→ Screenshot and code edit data
-- Opening Marker --
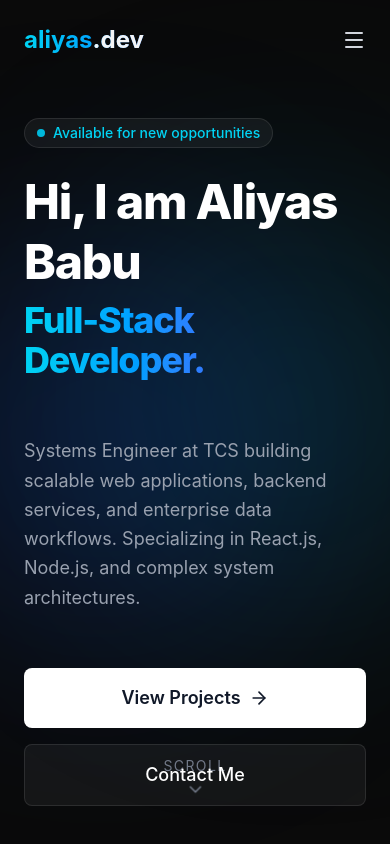
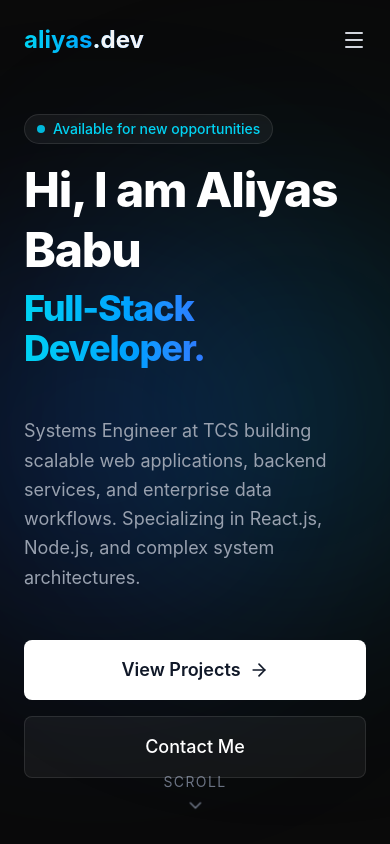
Before and after one commit to aliyasbabu/personal-portfolio, a React (Vite) app: page / in a window 390 px wide. Shown: the top 844 px of the page. Built offline with nearby package versions, Linux system fonts and the light colour scheme.

Commit message:
spacing fix

```diff
--- a/src/components/Hero.jsx
+++ b/src/components/Hero.jsx
@@ -5,12 +5,12 @@ import { TypeAnimation } from 'react-type-animation';
 
 const Hero = () => {
   return (
-    <section id="home" className="relative w-full min-h-screen flex items-center justify-center pt-20 overflow-hidden">
+    <section id="home" className="relative w-full min-h-[100dvh] flex items-center justify-center overflow-hidden pt-12 md:pt-0">
       {/* Background gradients */}
       <div className="absolute top-1/4 left-1/4 w-96 h-96 bg-cyan-600/20 rounded-full blur-[120px] pointer-events-none"></div>
       <div className="absolute bottom-1/4 right-1/4 w-96 h-96 bg-blue-600/20 rounded-full blur-[120px] pointer-events-none"></div>
 
-      <div className="max-w-7xl mx-auto px-6 md:px-12 w-full flex flex-col items-start gap-6 relative z-10">
+      <div className="max-w-7xl mx-auto px-6 md:px-12 w-full flex flex-col items-start gap-4 md:gap-6 relative z-10">
 
         <motion.div
           initial={{ opacity: 0, y: 20 }}
@@ -80,7 +80,7 @@ const Hero = () => {
         initial={{ opacity: 0 }}
         animate={{ opacity: 1 }}
         transition={{ delay: 1, duration: 1 }}
-        className="absolute bottom-10 left-1/2 -translate-x-1/2 flex flex-col items-center gap-2"
+        className="absolute bottom-6 md:bottom-10 left-1/2 -translate-x-1/2 flex flex-col items-center gap-2"
       >
         <span className="text-sm text-gray-500 uppercase tracking-widest">Scroll</span>
         <ChevronDown size={20} className="text-gray-500 animate-bounce" />
```
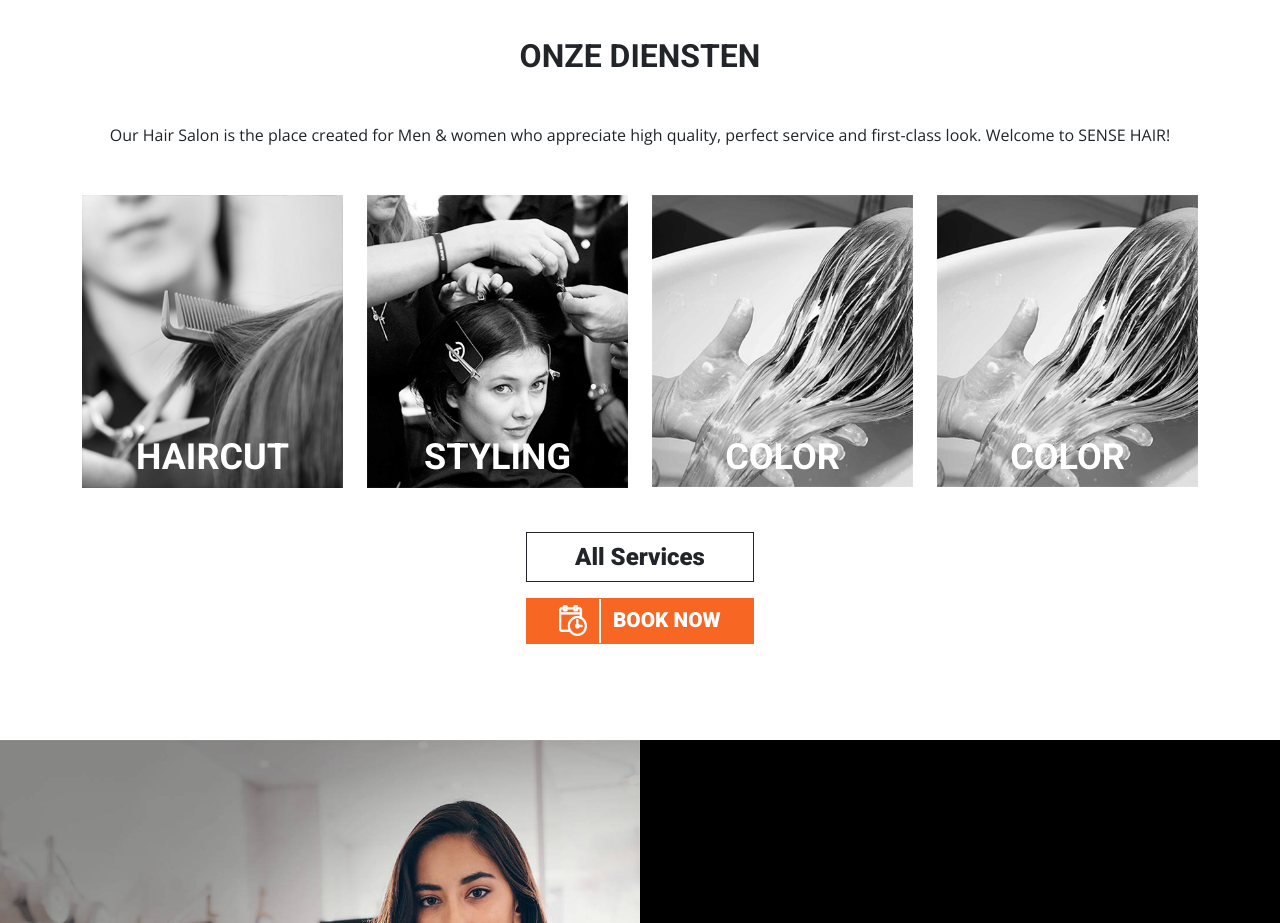
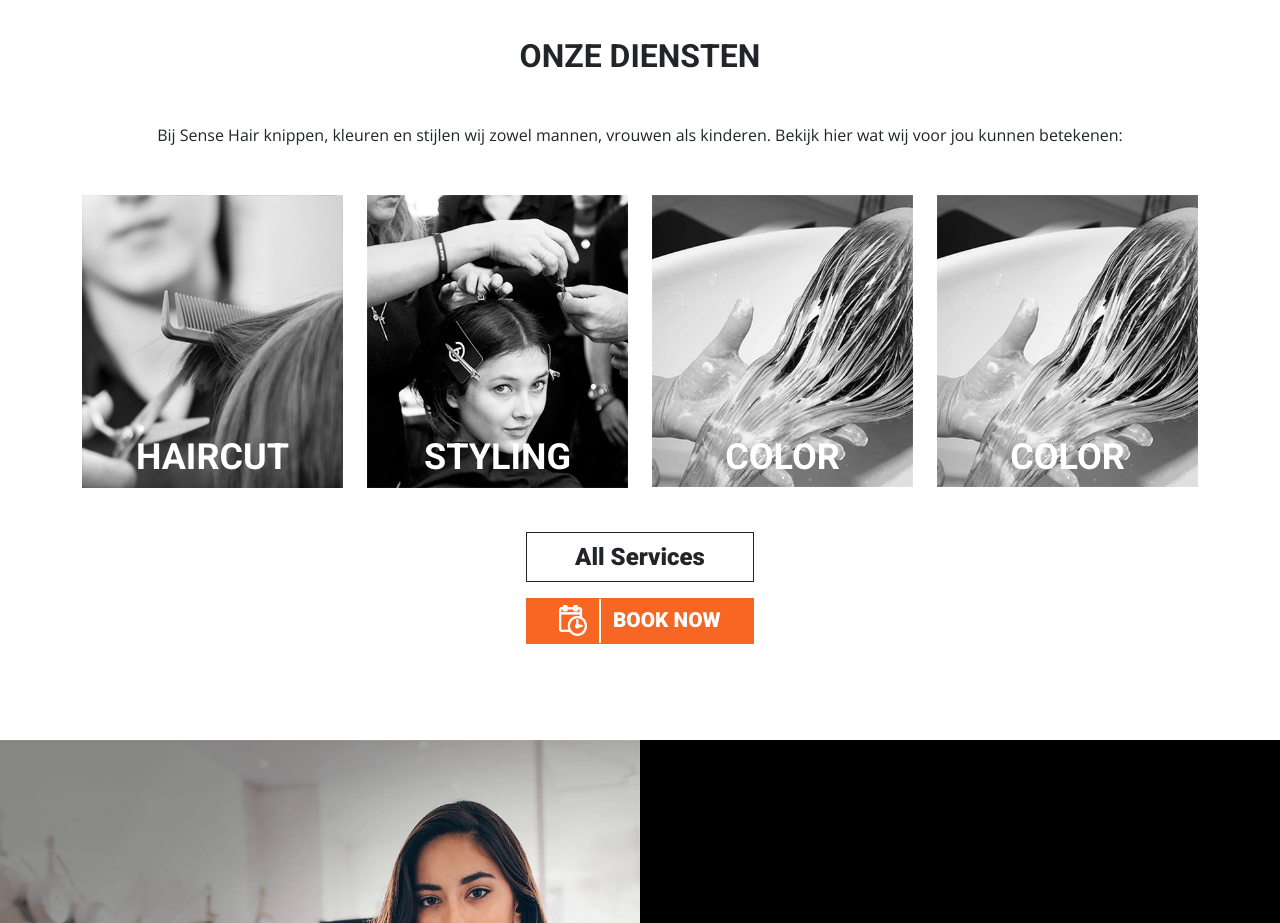
Before and after one commit to dream-diver/sensehair-web, a Next.js app: page / in a window 1280 px wide. Shown: the part 2020-2943 px from the top of the page. Built offline with nearby package versions, Linux system fonts and the light colour scheme.

Commit message:
Add Home Page Services Body

```diff
--- a/components/home/Services.js
+++ b/components/home/Services.js
@@ -41,7 +41,7 @@ const Services = () => {
         <div className="row">
           <div className="col py-5 text-center">
             <h2 className="h1-margin-bottom font-weight-700" data-aos="fade-up" data-aos-duration="750" data-aos-delay="150" data-aos-once="true">{ state.text.homeServicesTitle }</h2>
-            <p className="mb-5" data-aos="fade-up" data-aos-duration="750" data-aos-delay="600" data-aos-once="true">Our Hair Salon is the place created for Men & women who appreciate high quality, perfect service and first-class look. Welcome to SENSE HAIR!</p>
+            <p className="mb-5" data-aos="fade-up" data-aos-duration="750" data-aos-delay="600" data-aos-once="true">{ state.text.homeServicesBody }</p>
             <div className="row mb-4 d-none d-md-flex">
               <div className="col-6 col-md-3" data-aos="fade-up" data-aos-duration="750" data-aos-delay="250" data-aos-once="true">
                 <div className="img-overlay">
```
-- Closing Marker --
→ WORK ITEM
Your job is to return all lines above that hold the word "justify".

→ COMPLETED TASK
-    <section id="home" className="relative w-full min-h-screen flex items-center justify-center pt-20 overflow-hidden">
+    <section id="home" className="relative w-full min-h-[100dvh] flex items-center justify-center overflow-hidden pt-12 md:pt-0">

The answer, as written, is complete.